Extracted data entries

____________

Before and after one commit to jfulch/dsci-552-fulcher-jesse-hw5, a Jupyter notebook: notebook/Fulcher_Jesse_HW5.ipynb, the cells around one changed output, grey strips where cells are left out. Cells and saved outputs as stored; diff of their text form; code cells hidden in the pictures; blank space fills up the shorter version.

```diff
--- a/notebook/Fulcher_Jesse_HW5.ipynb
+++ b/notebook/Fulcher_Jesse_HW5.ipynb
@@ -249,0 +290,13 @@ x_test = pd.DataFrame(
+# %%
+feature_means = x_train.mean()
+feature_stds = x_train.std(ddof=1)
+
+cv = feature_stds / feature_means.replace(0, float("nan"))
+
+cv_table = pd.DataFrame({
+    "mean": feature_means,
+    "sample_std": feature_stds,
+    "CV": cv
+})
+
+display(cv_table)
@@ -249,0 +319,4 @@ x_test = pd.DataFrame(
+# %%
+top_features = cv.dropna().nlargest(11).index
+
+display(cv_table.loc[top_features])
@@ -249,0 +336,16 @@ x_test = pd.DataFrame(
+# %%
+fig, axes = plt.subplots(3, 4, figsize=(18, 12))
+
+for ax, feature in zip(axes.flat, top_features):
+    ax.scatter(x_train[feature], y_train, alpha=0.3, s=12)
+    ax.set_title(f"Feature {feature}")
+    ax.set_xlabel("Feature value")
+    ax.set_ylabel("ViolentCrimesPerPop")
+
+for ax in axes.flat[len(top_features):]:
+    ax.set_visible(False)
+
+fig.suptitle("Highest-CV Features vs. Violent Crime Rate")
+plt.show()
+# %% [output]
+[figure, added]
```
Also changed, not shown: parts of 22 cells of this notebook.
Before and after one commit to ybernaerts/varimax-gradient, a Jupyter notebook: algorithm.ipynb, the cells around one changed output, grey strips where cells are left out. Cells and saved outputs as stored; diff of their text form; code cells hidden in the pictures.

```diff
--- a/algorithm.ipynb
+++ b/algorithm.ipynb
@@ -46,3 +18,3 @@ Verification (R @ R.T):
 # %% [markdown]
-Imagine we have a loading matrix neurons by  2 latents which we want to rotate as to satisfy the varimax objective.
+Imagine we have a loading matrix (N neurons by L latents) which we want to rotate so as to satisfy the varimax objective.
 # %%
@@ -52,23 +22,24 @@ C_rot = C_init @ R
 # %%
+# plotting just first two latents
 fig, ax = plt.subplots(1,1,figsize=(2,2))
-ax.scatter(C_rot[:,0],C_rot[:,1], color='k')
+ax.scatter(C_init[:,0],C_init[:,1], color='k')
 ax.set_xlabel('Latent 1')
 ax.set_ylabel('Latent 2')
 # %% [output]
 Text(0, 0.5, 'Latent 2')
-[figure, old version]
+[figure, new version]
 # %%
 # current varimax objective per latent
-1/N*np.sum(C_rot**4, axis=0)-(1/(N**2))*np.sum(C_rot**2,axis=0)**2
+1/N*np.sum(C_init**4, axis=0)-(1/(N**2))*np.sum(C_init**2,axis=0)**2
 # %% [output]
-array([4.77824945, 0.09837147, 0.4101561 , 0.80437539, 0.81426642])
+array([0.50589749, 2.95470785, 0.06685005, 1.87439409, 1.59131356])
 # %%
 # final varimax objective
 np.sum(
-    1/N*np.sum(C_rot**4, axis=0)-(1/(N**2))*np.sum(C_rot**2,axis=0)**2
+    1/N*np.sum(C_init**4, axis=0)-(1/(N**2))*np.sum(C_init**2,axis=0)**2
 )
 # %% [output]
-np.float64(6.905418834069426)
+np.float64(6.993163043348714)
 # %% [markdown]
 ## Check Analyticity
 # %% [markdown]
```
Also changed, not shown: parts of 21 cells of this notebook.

____________

» **EXERCISE AIM**
Down to the last line, return the data above exactly.

» **WRITTEN RESPONSE**
Before and after one commit to jfulch/dsci-552-fulcher-jesse-hw5, a Jupyter notebook: notebook/Fulcher_Jesse_HW5.ipynb, the cells around one changed output, grey strips where cells are left out. Cells and saved outputs as stored; diff of their text form; code cells hidden in the pictures; blank space fills up the shorter version.

```diff
--- a/notebook/Fulcher_Jesse_HW5.ipynb
+++ b/notebook/Fulcher_Jesse_HW5.ipynb
@@ -249,0 +290,13 @@ x_test = pd.DataFrame(
+# %%
+feature_means = x_train.mean()
+feature_stds = x_train.std(ddof=1)
+
+cv = feature_stds / feature_means.replace(0, float("nan"))
+
+cv_table = pd.DataFrame({
+    "mean": feature_means,
+    "sample_std": feature_stds,
+    "CV": cv
+})
+
+display(cv_table)
@@ -249,0 +319,4 @@ x_test = pd.DataFrame(
+# %%
+top_features = cv.dropna().nlargest(11).index
+
+display(cv_table.loc[top_features])
@@ -249,0 +336,16 @@ x_test = pd.DataFrame(
+# %%
+fig, axes = plt.subplots(3, 4, figsize=(18, 12))
+
+for ax, feature in zip(axes.flat, top_features):
+    ax.scatter(x_train[feature], y_train, alpha=0.3, s=12)
+    ax.set_title(f"Feature {feature}")
+    ax.set_xlabel("Feature value")
+    ax.set_ylabel("ViolentCrimesPerPop")
+
+for ax in axes.flat[len(top_features):]:
+    ax.set_visible(False)
+
+fig.suptitle("Highest-CV Features vs. Violent Crime Rate")
+plt.show()
+# %% [output]
+[figure, added]
```
Also changed, not shown: parts of 22 cells of this notebook.
Before and after one commit to ybernaerts/varimax-gradient, a Jupyter notebook: algorithm.ipynb, the cells around one changed output, grey strips where cells are left out. Cells and saved outputs as stored; diff of their text form; code cells hidden in the pictures.

```diff
--- a/algorithm.ipynb
+++ b/algorithm.ipynb
@@ -46,3 +18,3 @@ Verification (R @ R.T):
 # %% [markdown]
-Imagine we have a loading matrix neurons by  2 latents which we want to rotate as to satisfy the varimax objective.
+Imagine we have a loading matrix (N neurons by L latents) which we want to rotate so as to satisfy the varimax objective.
 # %%
@@ -52,23 +22,24 @@ C_rot = C_init @ R
 # %%
+# plotting just first two latents
 fig, ax = plt.subplots(1,1,figsize=(2,2))
-ax.scatter(C_rot[:,0],C_rot[:,1], color='k')
+ax.scatter(C_init[:,0],C_init[:,1], color='k')
 ax.set_xlabel('Latent 1')
 ax.set_ylabel('Latent 2')
 # %% [output]
 Text(0, 0.5, 'Latent 2')
-[figure, old version]
+[figure, new version]
 # %%
 # current varimax objective per latent
-1/N*np.sum(C_rot**4, axis=0)-(1/(N**2))*np.sum(C_rot**2,axis=0)**2
+1/N*np.sum(C_init**4, axis=0)-(1/(N**2))*np.sum(C_init**2,axis=0)**2
 # %% [output]
-array([4.77824945, 0.09837147, 0.4101561 , 0.80437539, 0.81426642])
+array([0.50589749, 2.95470785, 0.06685005, 1.87439409, 1.59131356])
 # %%
 # final varimax objective
 np.sum(
-    1/N*np.sum(C_rot**4, axis=0)-(1/(N**2))*np.sum(C_rot**2,axis=0)**2
+    1/N*np.sum(C_init**4, axis=0)-(1/(N**2))*np.sum(C_init**2,axis=0)**2
 )
 # %% [output]
-np.float64(6.905418834069426)
+np.float64(6.993163043348714)
 # %% [markdown]
 ## Check Analyticity
 # %% [markdown]
```
Also changed, not shown: parts of 21 cells of this notebook.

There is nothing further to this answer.